Begin with the dc analysis. The dc current I is blocked from flowing back to the source or to the output due to the capacitors. Thus its only path is to flow through the diode. This gives, rd = n*VT/I as the small-signal resistance of the diode.

Then, proceed with the small-signal (ac) analysis. In this part, you can assume that the capacitors are shorted and the dc current source opened (deactivated). It should then be easy to derive the output (ac) voltage with respect to the supply voltage.

5. Sep 24, 2006

Let me run this by you, to see if I'm understanding this properly.

When we first find $I_D$, with the DC analysis, we set the frequency to 0. This opens the capacitors, and the DC current flows fully across the diode, thus giving $I_D$ as you said.
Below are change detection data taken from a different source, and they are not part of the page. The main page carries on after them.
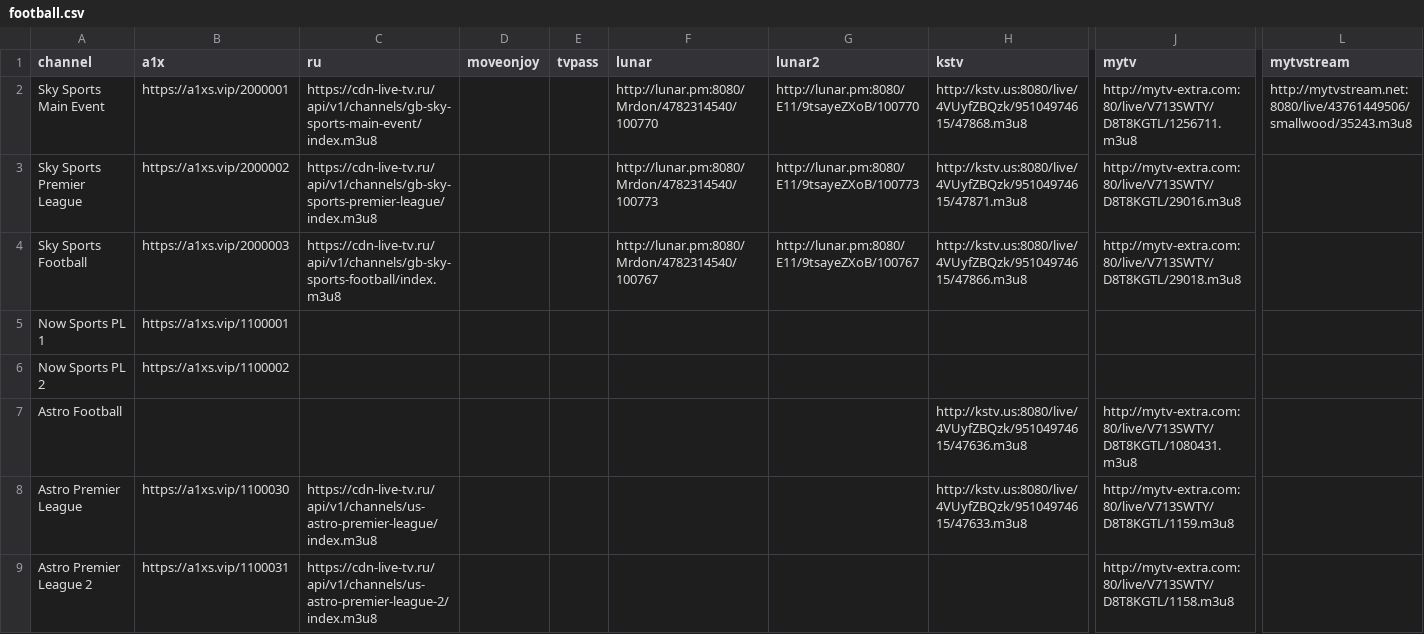
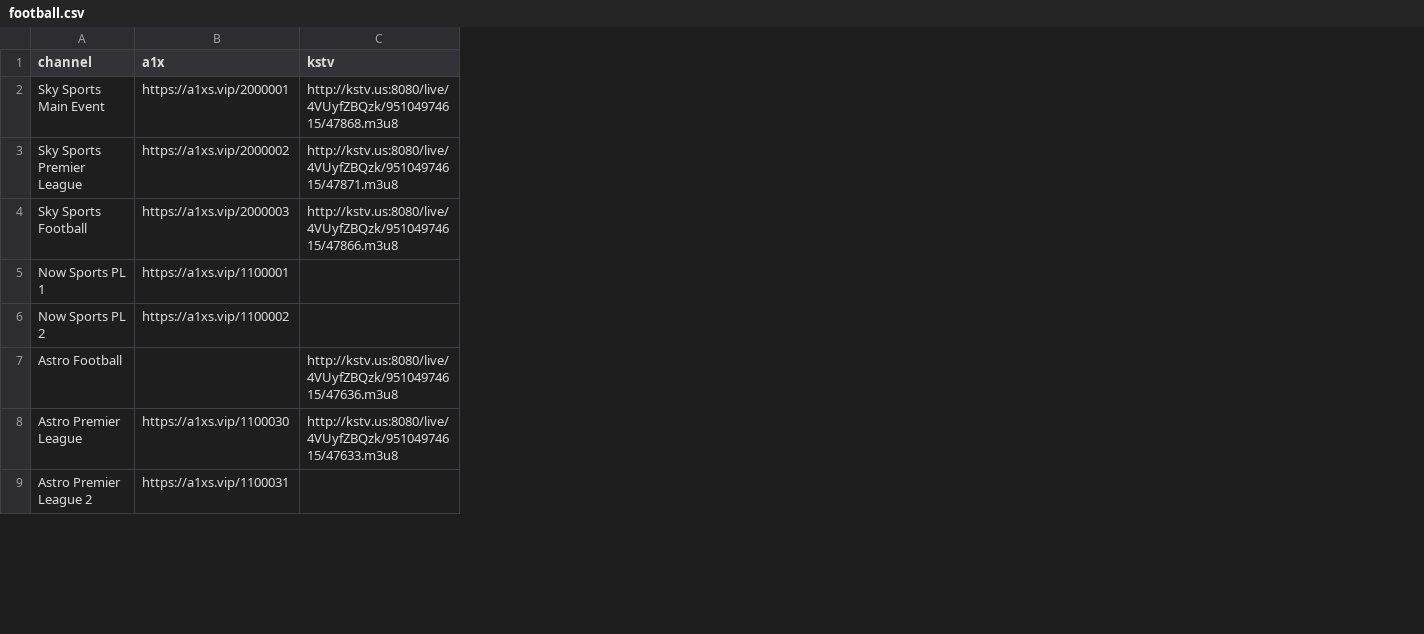
Before and after one commit to lamtung16/iptv, a CSV file: football.csv, drawn as a sheet; only a part is shown, gaps mark what is left out; the diff names each change by its address in the sheet, - before the commit and + after, or states it on an @@ line.

```diff
--- a/football.csv
+++ b/football.csv
-column C (ru), rows 2-9: https://cdn-live-tv.ru/api/v1/channels/gb-sky-sports-main-event/index.m3u8 | https://cdn-live-tv.ru/api/v1/channels/gb-sky-sports-premier-league/index.m3u8 | https://cdn-live-tv.ru/api/v1/channels/gb-sky-sports-football/index.m3u8 |  |  |  | https://cdn-live-tv.ru/api/v1/channels/us-astro-premier-league/index.m3u8 | https://cdn-live-tv.ru/api/v1/channels/us-astro-premier-league-2/index.m3u8
-column D (moveonjoy), empty
-column E (tvpass), empty
-column F (lunar), rows 2-4: http://lunar.pm:8080/Mrdon/4782314540/100770 | http://lunar.pm:8080/Mrdon/4782314540/100773 | http://lunar.pm:8080/Mrdon/4782314540/100767
-column G (lunar2), rows 2-4: http://lunar.pm:8080/E11/9tsayeZXoB/100770 | http://lunar.pm:8080/E11/9tsayeZXoB/100773 | http://lunar.pm:8080/E11/9tsayeZXoB/100767
-column J (mytv), rows 2-9: http://mytv-extra.com:80/live/V713SWTY/D8T8KGTL/1256711.m3u8 | http://mytv-extra.com:80/live/V713SWTY/D8T8KGTL/29016.m3u8 | http://mytv-extra.com:80/live/V713SWTY/D8T8KGTL/29018.m3u8 |  |  | http://mytv-extra.com:80/live/V713SWTY/D8T8KGTL/1080431.m3u8 | http://mytv-extra.com:80/live/V713SWTY/D8T8KGTL/1159.m3u8 | http://mytv-extra.com:80/live/V713SWTY/D8T8KGTL/1158.m3u8
-column L (mytvstream), row 2: http://mytvstream.net:8080/live/43761449506/smallwood/35243.m3u8
```
Also changed, not shown: tennis.csv, url_status_output.csv, 2 other files.
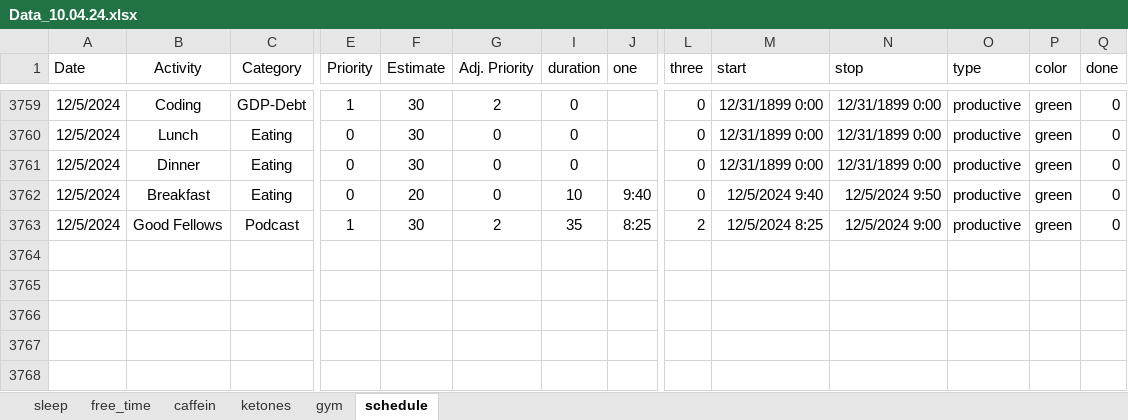
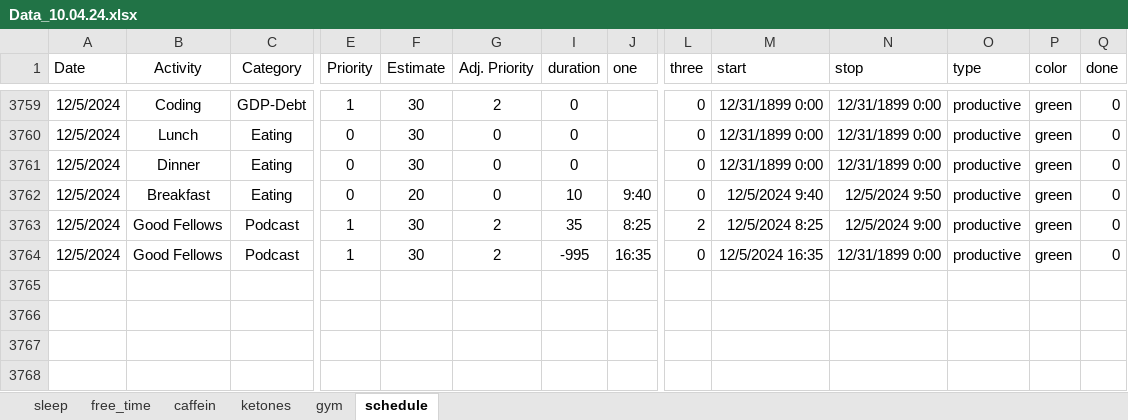
Before and after one commit to chris-kremer/dashapp, an Excel workbook: Data_10.04.24.xlsx, sheet schedule, drawn as a sheet; only a part is shown, gaps mark what is left out; values as stored, in another font and other column widths than the file's, no borders; conditional formats not drawn; rows hold the shown columns only; the diff names each change by its address in the sheet, - before the commit and + after, or states it on an @@ line.

Commit message:
Automated update for Excel file

```diff
--- a/Data_10.04.24.xlsx (sheet schedule)
+++ b/Data_10.04.24.xlsx (sheet schedule)
-row 3764: (empty)
+row 3764: 12/5/2024 | Good Fellows | Podcast | 1 | 30 | 2 | -995 | 16:35 | 0 | 12/5/2024 16:35 | 12/31/1899 0:00 | productive | green | 0
```
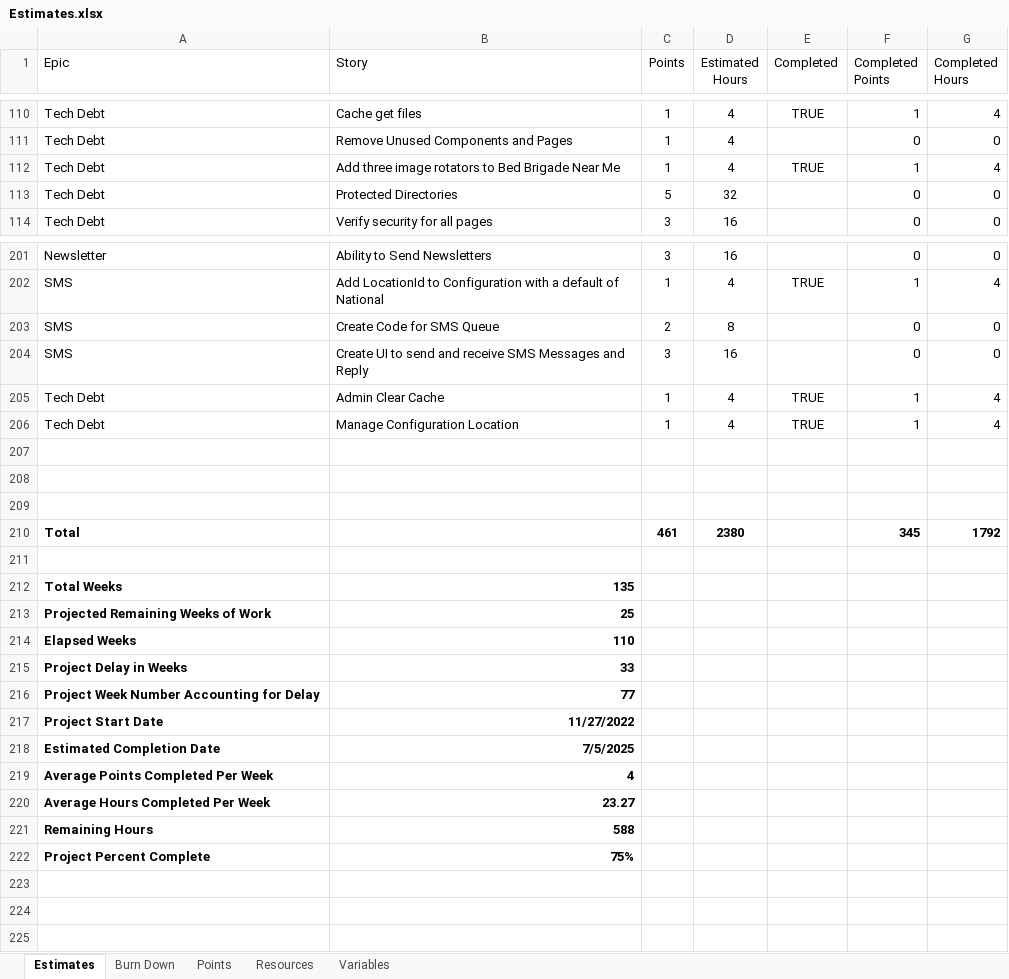
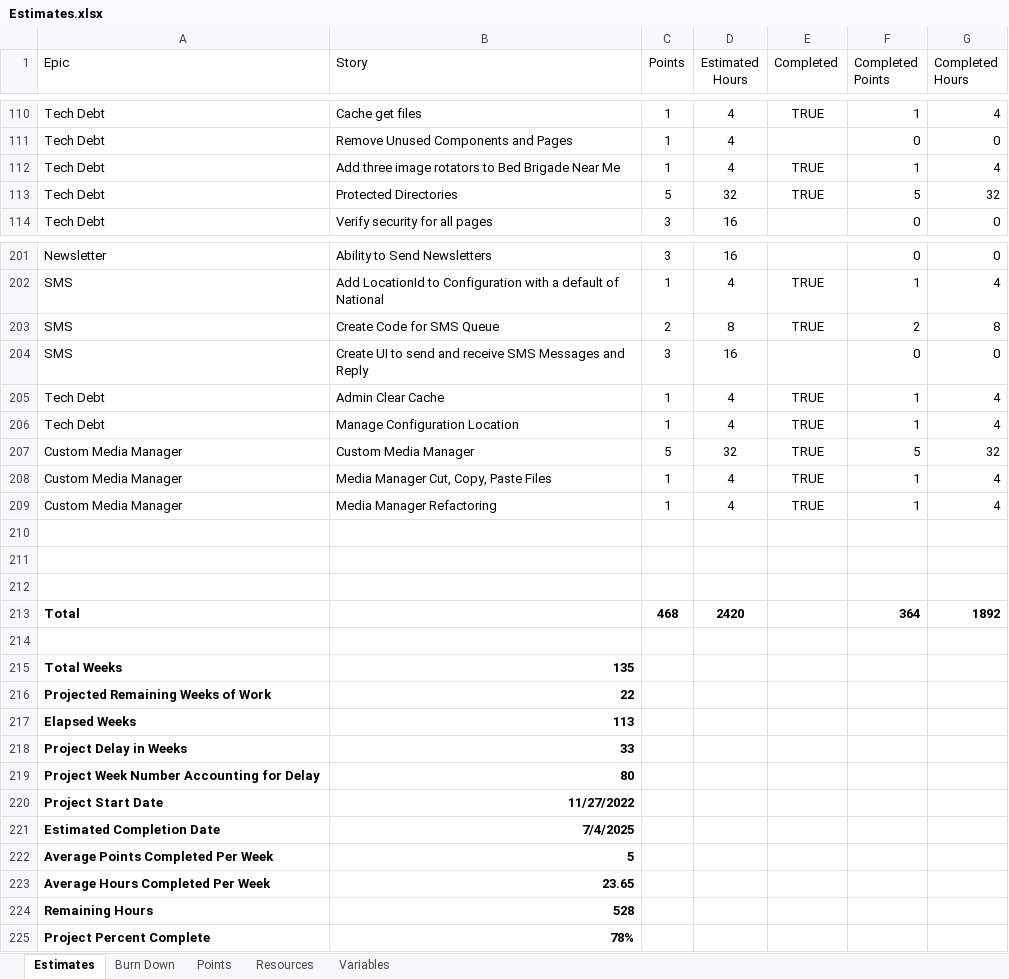
Before and after one commit to GregFinzer/BedBrigadeNational, an Excel workbook: Documentation/Design/Estimates.xlsx, sheet Estimates, drawn as a sheet; only a part is shown, gaps mark what is left out; values as stored, in another font and other column widths than the file's, no borders; table styles not drawn; removed rows and columns are numbered as before the commit, all else as after; the diff covers the shown part only; the diff names each change by its address in the sheet, - before the commit and + after, or states it on an @@ line.

```diff
--- a/Documentation/Design/Estimates.xlsx (sheet Estimates)
+++ b/Documentation/Design/Estimates.xlsx (sheet Estimates)
-E113 (Completed): (empty)
+E113 (Completed): TRUE
-F113 (Completed Points): 0
+F113 (Completed Points): 5
-G113 (Completed Hours): 0
+G113 (Completed Hours): 32
-E203 (Completed): (empty)
+E203 (Completed): TRUE
-F203 (Completed Points): 0
+F203 (Completed Points): 2
-G203 (Completed Hours): 0
+G203 (Completed Hours): 8
+row 207: Custom Media Manager | Custom Media Manager | 5 | 32 | TRUE | 5 | 32
+row 208: Custom Media Manager | Media Manager Cut, Copy, Paste Files | 1 | 4 | TRUE | 1 | 4
+row 209: Custom Media Manager | Media Manager Refactoring | 1 | 4 | TRUE | 1 | 4
-row 210: Total |  | 461 | 2380 |  | 345 | 1792
+row 213: Total |  | 468 | 2420 |  | 364 | 1892
-B216 (Story): 25
+B216 (Story): 22
-B217 (Story): 110
+B217 (Story): 113
-B219 (Story): 77
+B219 (Story): 80
-B221 (Story): 7/5/2025
+B221 (Story): 7/4/2025
-B222 (Story): 4
+B222 (Story): 5
-B223 (Story): 23.27
+B223 (Story): 23.65
-B224 (Story): 588
+B224 (Story): 528
-B225 (Story): 75%
+B225 (Story): 78%
```
Also changed, not shown: 9 edited cells elsewhere in this sheet, sheet Burn Down, formulas that keep their value, 1 other file.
This makes sense :) thank you.

Now, we replace the diode with rd right? So why is it that we can assume that the capacitors are shorted? I don't undrstand this. Why is the DC current source also deactivated?

I see if I short the capacitors, and deactive the current how to get the output voltage. I don't understand why this is happening.

6. Sep 24, 2006

### doodle

The general approach to solving circuits having both dc and ac components is to separate the analysis for the dc and ac parts. Thereafter, you will use superposition to sum up the dc and ac responses. Separating the dc and ac analyses invariably requires all ac sources to be deactivated in dc analysis, and vice versa. This explains...
As for...
If the capacitance of capacitors is big enough, they will act like shorts. Recall that the impedance of capacitors is, after all, inversely proportional to its capacitance. Furthermore, as the capacitors used in the circuit are explicitly labelled as coupling capacitors, it should be safe to regard them as shorts in the ac analysis.

7. Sep 24, 2006

thank you so much man!! It's friggen nice to actually understand something. Well, while I'm at it. What are coupling capacitors?

8. Sep 25, 2006

### doodle

Looking up in Wikipedia, I found this:
http://en.wikipedia.org/wiki/Coupling_capacitor" [Broken]

Last edited by a moderator: May 2, 2017
9. Sep 25, 2006

wow I feel like a jack a